Author: Jack Goldsmith
Publisher: Farrar, Straus and Giroux, 2019. 368 pages
Reviewer: Frederick T. Martens ǀ November 2021
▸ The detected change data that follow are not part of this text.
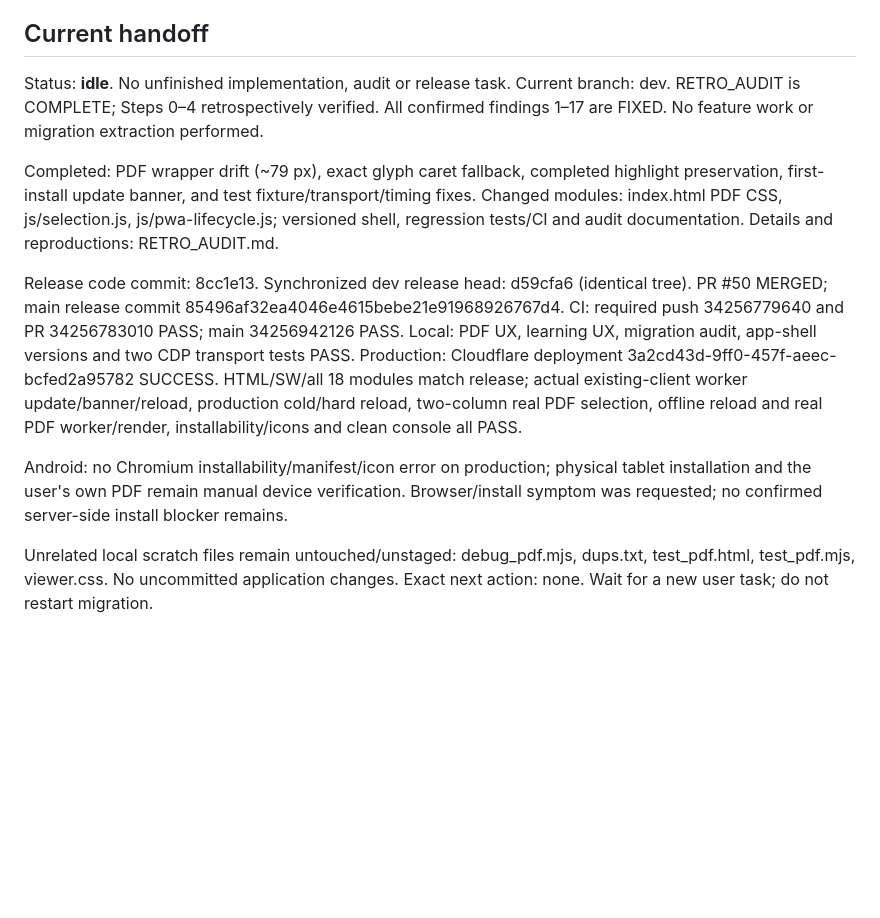
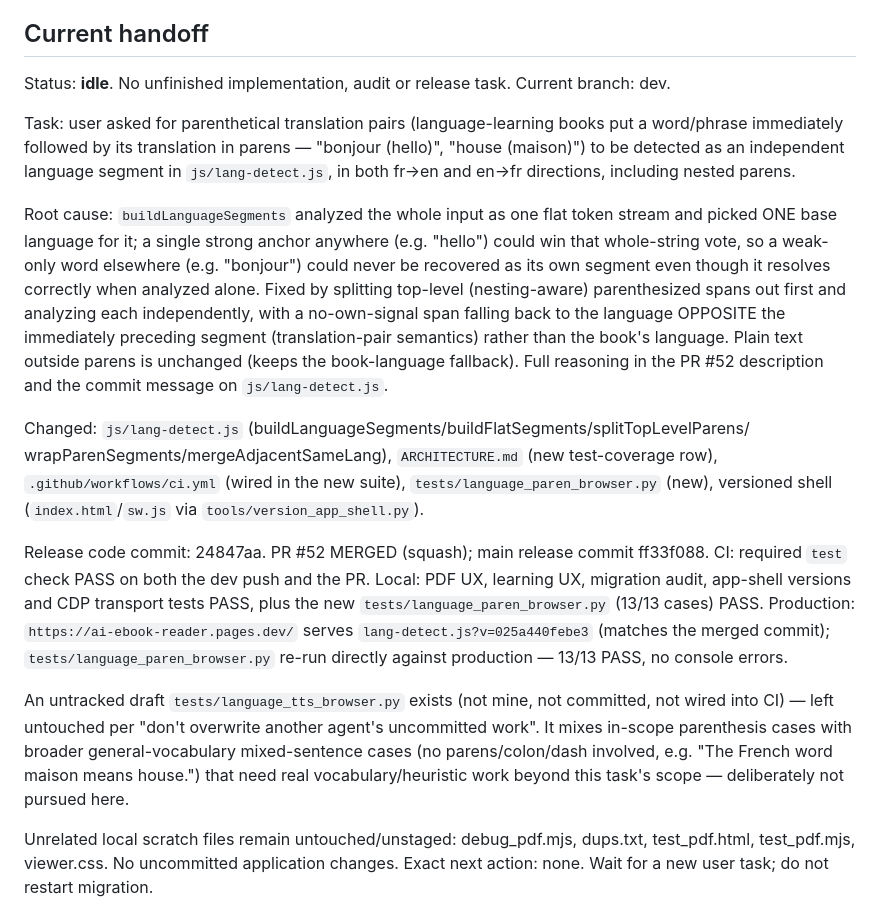
Before and after one commit to zavoritniigor-ui/ai-ebook-reader, a Markdown page: HANDOFF.md, the part around the change. GitHub-like rendering; blank space fills up the shorter version.

Commit message:
docs: update HANDOFF.md for the parenthetical translation-pair fix (#53)
* lang-detect: detect parenthetical translation pairs independently

In language-learning books a word/phrase is often immediately followed
by its translation in parentheses (bonjour (hello), house (maison)).
buildLanguageSegments previously classified an entire input string as
ONE flat token stream and picked a single base language for it; a
single strong anchor anywhere in the string (e.g. "hello") could win
that whole-string vote, so a weak-signal word elsewhere (e.g.
"bonjour", which never reaches STRONG_MIN) could never be recovered as
its own segment even though it resolves correctly when analyzed alone.

Root cause: segment isolation, not a vocabulary gap — "bonjour"
analyzed in isolation already resolved to 'fr' via the existing
weak-score fallback in sentenceBaseLang.

Fix: split top-level (nesting-aware) parenthesized spans out of the
input first and analyze each span independently (buildFlatSegments,
the renamed original whole-string algorithm) rather than as part of
one flat pass. When a span has no independent strong/weak signal of
its own, its tie-break fallback is the language OPPOSITE the
immediately preceding real segment (translation-pair semantics)
instead of the book's language — this is what recovers "house" (no
own signal either way) as English right after French "maison".
Plain text outside parentheses keeps its old book-language fallback,
since it's a continuation of the sentence, not a translation of it.

Tests: tests/language_paren_browser.py (new, wired into CI) covers
both directions (fr->en and en->fr), nested parentheses, a
no-own-signal parenthetical, and flat non-parenthetical regression
cases. Ran tests/pdf_ux_browser.py, tests/learning_ux_browser.py,
tests/migration_audit_browser.py, tests/app_shell_versions.py, and
tests/browser_cdp_transport.py locally — all pass.

Also regenerated the content-hash versions (tools/version_app_shell.py)
for js/lang-detect.js's changed content in index.html/sw.js.

Co-Authored-By: Claude Sonnet 5 <noreply@anthropic.com>

* docs: update HANDOFF.md for the parenthetical translation-pair fix (PR #52)

Co-Authored-By: Claude Sonnet 5 <noreply@anthropic.com>

---------

Co-authored-by: Ihor <ihor@local>
Co-authored-by: Claude Sonnet 5 <noreply@anthropic.com>

```diff
--- a/HANDOFF.md
+++ b/HANDOFF.md
@@ -19,26 +19,41 @@ part of normal task startup.
 ## Current handoff
 
 Status: **idle**. No unfinished implementation, audit or release task.
-Current branch: dev. RETRO_AUDIT is COMPLETE; Steps 0–4 retrospectively verified.
-All confirmed findings 1–17 are FIXED. No feature work or migration extraction performed.
+Current branch: dev.
 
-Completed: PDF wrapper drift (~79 px), exact glyph caret fallback, completed highlight
-preservation, first-install update banner, and test fixture/transport/timing fixes.
-Changed modules: index.html PDF CSS, js/selection.js, js/pwa-lifecycle.js; versioned shell,
-regression tests/CI and audit documentation. Details and reproductions: RETRO_AUDIT.md.
+Task: user asked for parenthetical translation pairs (language-learning books put a
+word/phrase immediately followed by its translation in parens — "bonjour (hello)",
+"house (maison)") to be detected as an independent language segment in `js/lang-detect.js`,
+in both fr->en and en->fr directions, including nested parens.
 
-Release code commit: 8cc1e13. Synchronized dev release head: d59cfa6 (identical tree).
-PR #50 MERGED; main release commit 85496af32ea4046e4615bebe21e91968926767d4.
-CI: required push 34256779640 and PR 34256783010 PASS; main 34256942126 PASS.
-Local: PDF UX, learning UX, migration audit, app-shell versions and two CDP transport tests PASS.
-Production: Cloudflare deployment 3a2cd43d-9ff0-457f-aeec-bcfed2a95782 SUCCESS.
-HTML/SW/all 18 modules match release; actual existing-client worker update/banner/reload,
-production cold/hard reload, two-column real PDF selection, offline reload and real PDF
-worker/render, installability/icons and clean console all PASS.
+Root cause: `buildLanguageSegments` analyzed the whole input as one flat token stream and
+picked ONE base language for it; a single strong anchor anywhere (e.g. "hello") could win
+that whole-string vote, so a weak-only word elsewhere (e.g. "bonjour") could never be
+recovered as its own segment even though it resolves correctly when analyzed alone. Fixed by
+splitting top-level (nesting-aware) parenthesized spans out first and analyzing each
+independently, with a no-own-signal span falling back to the language OPPOSITE the
+immediately preceding segment (translation-pair semantics) rather than the book's language.
+Plain text outside parens is unchanged (keeps the book-language fallback). Full reasoning in
+the PR #52 description and the commit message on `js/lang-detect.js`.
 
-Android: no Chromium installability/manifest/icon error on production; physical tablet
-installation and the user's own PDF remain manual device verification. Browser/install
-symptom was requested; no confirmed server-side install blocker remains.
+Changed: `js/lang-detect.js` (buildLanguageSegments/buildFlatSegments/splitTopLevelParens/
+wrapParenSegments/mergeAdjacentSameLang), `ARCHITECTURE.md` (new test-coverage row),
+`.github/workflows/ci.yml` (wired in the new suite), `tests/language_paren_browser.py` (new),
+versioned shell (`index.html`/`sw.js` via `tools/version_app_shell.py`).
+
+Release code commit: 24847aa. PR #52 MERGED (squash); main release commit ff33f088.
+CI: required `test` check PASS on both the dev push and the PR.
+Local: PDF UX, learning UX, migration audit, app-shell versions and CDP transport tests PASS,
+plus the new `tests/language_paren_browser.py` (13/13 cases) PASS.
+Production: `https://ai-ebook-reader.pages.dev/` serves `lang-detect.js?v=025a440febe3`
+(matches the merged commit); `tests/language_paren_browser.py` re-run directly against
+production — 13/13 PASS, no console errors.
+
+An untracked draft `tests/language_tts_browser.py` exists (not mine, not committed, not
+wired into CI) — left untouched per "don't overwrite another agent's uncommitted work". It
+mixes in-scope parenthesis cases with broader general-vocabulary mixed-sentence cases (no
+parens/colon/dash involved, e.g. "The French word maison means house.") that need real
+vocabulary/heuristic work beyond this task's scope — deliberately not pursued here.
 
 Unrelated local scratch files remain untouched/unstaged: debug_pdf.mjs, dups.txt,
 test_pdf.html, test_pdf.mjs, viewer.css. No uncommitted application changes.
```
There are few missing person investigations that are more indelibly woven into our cultural psych than that of the late James Riddle Hoffa, aka “Jimmy Hoffa.” Harvard law professor and renowned author Jack Goldsmith, having unfettered access to one of the principal suspects in the investigation, laments, “for two years the government had conducted the most extensive investigation in its history for someone believed to be dead” (p.249).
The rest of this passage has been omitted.